And occasionally, when very important persons were expected, they baked fish in the kitchen. To get one of these, Obason and I had to co-operate to the fullest, almost like a quarterback and a fullback on a football field. For we weren’t allowed all the time we had with the lard snatching. We had to fool a kitchen full of people. Much the same as a quarterback, Obason would nudge me, and say “Gomen nasi, Boyingtonson,” for the guard’s benefit, when means: Pardon me, fellow, for bumping into you. I would then put a free hand underneath a fairly high working table in the kitchen, and there in the spacious folds of Obason’s apron was a hot backed fish.
The first time she ever handed me one of these hot fish I stuffed it immediately down my throat to avoid detection. The thing was so hot I had to grab the tail between my front teeth in a futile effort to stop it from sliding on down and burning my stomach. And there I stood – tears running out of my eyes, a guard asking: “Nunda” – while I was pretending to blow my nose and still keep from choking on the hot fish.
The reason I needed this food of some sort was that, before I worked in the kitchen, all of us had to do compulsory athletics twice a day. And when we prisoners bent over for our calisthenics we could hear these knee-joints, and ankle-joints and elbows snap, crackle, snap, just like a dry forest of twigs going off.
During those days in the kitchen we usually had a lull in the midmorning and mid-afternoon when the civilian cook and the guards were not there. This was when the little old lady would say to me in exceptionally polite Japanese: “Let’s have a yesomai.”
This meant she and I would have tea together, and in addition she would fix up a few Japanese pickles. She would get us a tiny amount of sugar, too, which was kept on hand only for those high-up naval officers who frequently visited the camp to quiz us. And she would steal a little bit of this sugar for our tea.

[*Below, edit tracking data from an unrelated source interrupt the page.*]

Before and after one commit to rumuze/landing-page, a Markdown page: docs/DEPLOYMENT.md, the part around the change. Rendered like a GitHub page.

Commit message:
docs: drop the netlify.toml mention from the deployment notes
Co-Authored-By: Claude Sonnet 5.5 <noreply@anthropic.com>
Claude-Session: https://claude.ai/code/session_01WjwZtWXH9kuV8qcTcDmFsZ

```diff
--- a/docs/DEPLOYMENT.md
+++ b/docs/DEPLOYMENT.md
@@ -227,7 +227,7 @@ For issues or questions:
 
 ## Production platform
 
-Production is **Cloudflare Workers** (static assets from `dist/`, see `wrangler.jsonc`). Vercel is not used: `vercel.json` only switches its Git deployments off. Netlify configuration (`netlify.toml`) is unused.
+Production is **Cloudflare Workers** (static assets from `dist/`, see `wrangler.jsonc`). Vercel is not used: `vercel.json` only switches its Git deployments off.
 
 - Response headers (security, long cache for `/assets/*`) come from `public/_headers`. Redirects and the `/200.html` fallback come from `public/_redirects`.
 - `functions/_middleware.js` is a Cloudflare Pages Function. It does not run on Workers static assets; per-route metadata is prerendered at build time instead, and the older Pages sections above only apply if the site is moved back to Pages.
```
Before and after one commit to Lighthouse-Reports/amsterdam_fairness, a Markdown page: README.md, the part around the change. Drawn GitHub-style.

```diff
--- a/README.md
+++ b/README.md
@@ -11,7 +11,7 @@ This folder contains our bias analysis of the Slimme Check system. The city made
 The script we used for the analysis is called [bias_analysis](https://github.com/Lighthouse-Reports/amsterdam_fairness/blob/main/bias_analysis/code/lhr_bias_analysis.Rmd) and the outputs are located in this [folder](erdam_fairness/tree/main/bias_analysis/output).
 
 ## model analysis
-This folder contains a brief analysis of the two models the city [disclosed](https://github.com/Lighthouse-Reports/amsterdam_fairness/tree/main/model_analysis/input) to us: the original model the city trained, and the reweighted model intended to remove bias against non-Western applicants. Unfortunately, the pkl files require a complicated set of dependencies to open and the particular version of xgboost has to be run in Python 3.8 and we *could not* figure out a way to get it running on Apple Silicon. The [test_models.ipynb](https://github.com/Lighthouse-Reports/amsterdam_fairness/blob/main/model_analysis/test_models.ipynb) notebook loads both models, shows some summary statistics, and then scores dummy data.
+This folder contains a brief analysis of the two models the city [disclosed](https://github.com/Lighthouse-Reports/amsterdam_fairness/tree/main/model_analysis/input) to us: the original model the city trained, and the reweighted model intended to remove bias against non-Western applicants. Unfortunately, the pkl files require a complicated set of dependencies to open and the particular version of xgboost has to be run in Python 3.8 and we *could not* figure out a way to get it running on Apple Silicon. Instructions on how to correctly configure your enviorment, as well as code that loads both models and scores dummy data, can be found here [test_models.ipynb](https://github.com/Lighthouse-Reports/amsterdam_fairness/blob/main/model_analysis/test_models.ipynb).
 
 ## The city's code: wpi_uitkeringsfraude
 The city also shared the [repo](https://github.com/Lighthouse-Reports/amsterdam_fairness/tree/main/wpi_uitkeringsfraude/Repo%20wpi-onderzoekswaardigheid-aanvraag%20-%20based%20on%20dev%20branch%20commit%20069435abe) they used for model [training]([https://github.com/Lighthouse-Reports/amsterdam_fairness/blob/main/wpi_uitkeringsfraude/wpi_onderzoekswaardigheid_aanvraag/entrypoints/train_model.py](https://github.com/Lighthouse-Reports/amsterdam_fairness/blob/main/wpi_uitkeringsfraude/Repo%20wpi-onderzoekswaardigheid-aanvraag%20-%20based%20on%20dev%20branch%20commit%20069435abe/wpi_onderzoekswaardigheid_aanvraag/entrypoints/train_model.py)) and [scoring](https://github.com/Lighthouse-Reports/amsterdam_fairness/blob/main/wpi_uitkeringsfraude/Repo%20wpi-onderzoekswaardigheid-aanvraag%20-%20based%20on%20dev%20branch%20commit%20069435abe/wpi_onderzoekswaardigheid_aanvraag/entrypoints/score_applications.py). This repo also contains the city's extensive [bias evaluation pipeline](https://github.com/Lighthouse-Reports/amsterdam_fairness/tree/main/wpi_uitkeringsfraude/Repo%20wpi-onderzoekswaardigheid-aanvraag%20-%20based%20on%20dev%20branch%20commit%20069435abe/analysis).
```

And it was during the winter months that I worked in the kitchen, from September to April, and it was cold, bitterly so. Yet these ovens are kind of Dutch-oven affairs, with big rice pots in them, and we would open up the oven doors. Of course, during the midmorning and mid-afternoon periods nothing was cooking in the ovens. The big pots merely were inside of them. So we would put a little stool in front of each oven and she would start to talk.
Only with her did I dare speak Japanese, for I never did around the guards, because we could get our war information better from them by pretending we knew nothing about their language. She was too old, or would forget, when talking to the guards about me, that I spoke practically perfect Japanese to her and understood it.
We would have this sweet tea and she would break out a little old pipe with some of this hair tobacco we had. The bowl of the pipe was about the size of the end of my little finger, and I would reach in my pocket and pull out a can and sort around fro my skeleton of tobacco from it. My own selection of tobacco consisted of what the Japanese threw down in front of the guard stove. The tobacco consisted of snipes. But they were sanitary because I had made a cigarette holder from a piece of bamboo. I would adjust one of these snipes in the end of my bamboo holder, much like Freddie the Free-loader, and take a sliver of bamboo and reach it through the open doors that were warming us, getting a light for Obason and myself.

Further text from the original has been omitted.